◆ **WORK ITEM**
Please return the lines of the data that contain "Touch".

### DATA IN THIS EXERCISE

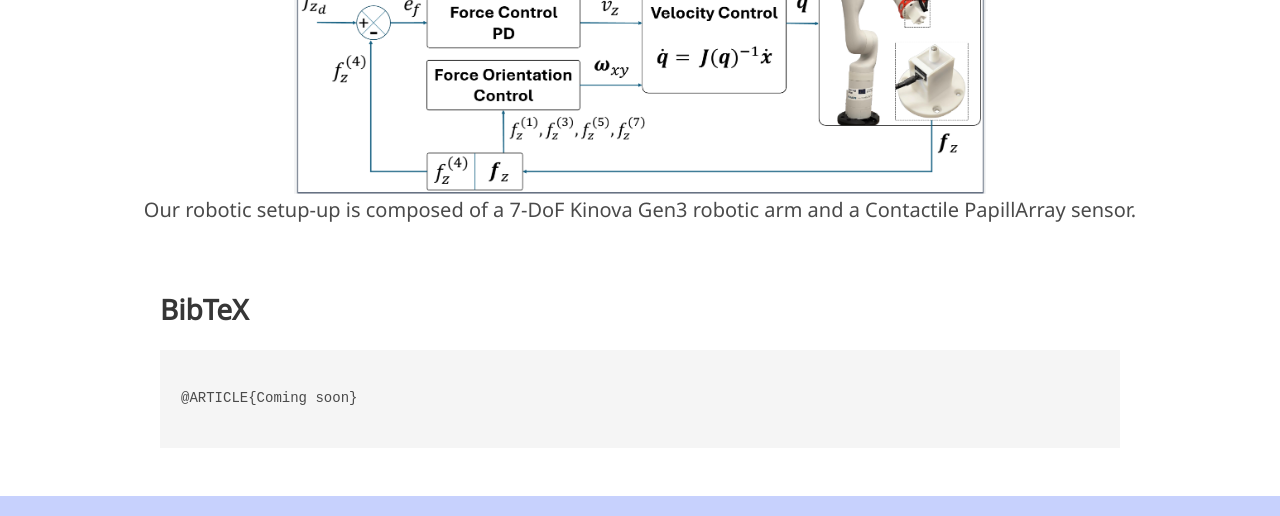
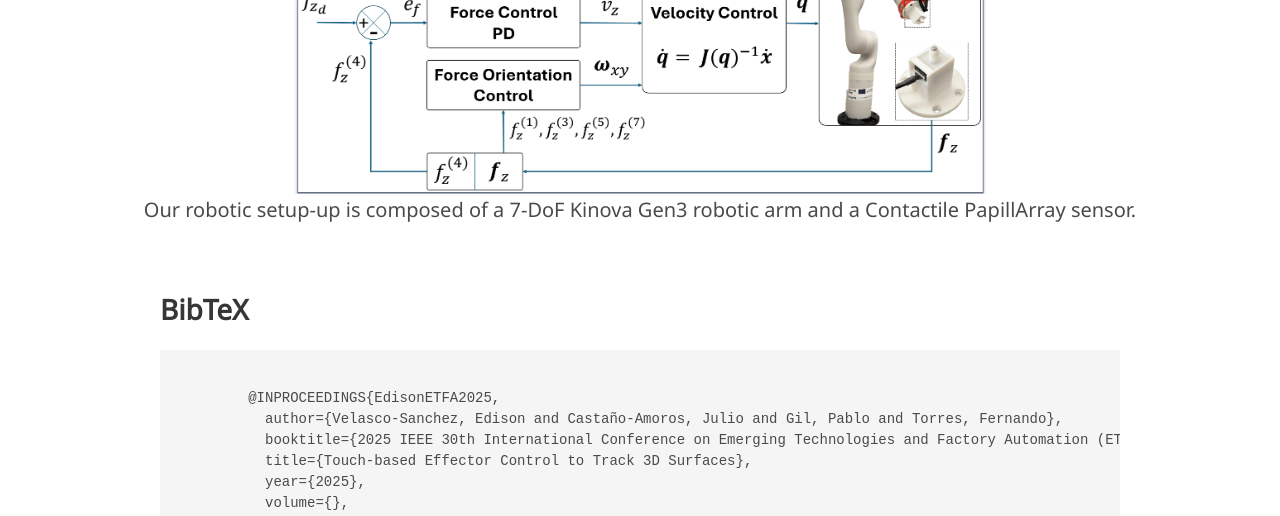
Before and after one commit to AUROVA-PROJECTS/Touch-based_3d_surfaces, a plain HTML site: page index.html in a window 1280 px wide. Shown: the part 2314-2830 px from the top of the page. Drawn offline with nearby package versions, Linux system fonts and the light colour scheme; some icons are missing; a web font is replaced by a local one.

Commit message:
add bibtex information

```diff
--- a/index.html
+++ b/index.html
@@ -259,7 +259,16 @@
     <div class="container is-max-desktop content">
       <h2 class="title">BibTeX</h2>
       <pre><code>
-@ARTICLE{Coming soon}
+        @INPROCEEDINGS{EdisonETFA2025,
+          author={Velasco-Sanchez, Edison and Castaño-Amoros, Julio and Gil, Pablo and Torres, Fernando},
+          booktitle={2025 IEEE 30th International Conference on Emerging Technologies and Factory Automation (ETFA)},
+          title={Touch-based Effector Control to Track 3D Surfaces},
+          year={2025},
+          volume={},
+          number={},
+          pages={1--6},
+          doi={}}
+
     </code></pre>
     </div>
 </section>
```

######

◆ **ANSWER BELOW**
Before and after one commit to AUROVA-PROJECTS/Touch-based_3d_surfaces, a plain HTML site: page index.html in a window 1280 px wide. Shown: the part 2314-2830 px from the top of the page. Drawn offline with nearby package versions, Linux system fonts and the light colour scheme; some icons are missing; a web font is replaced by a local one.
+          title={Touch-based Effector Control to Track 3D Surfaces},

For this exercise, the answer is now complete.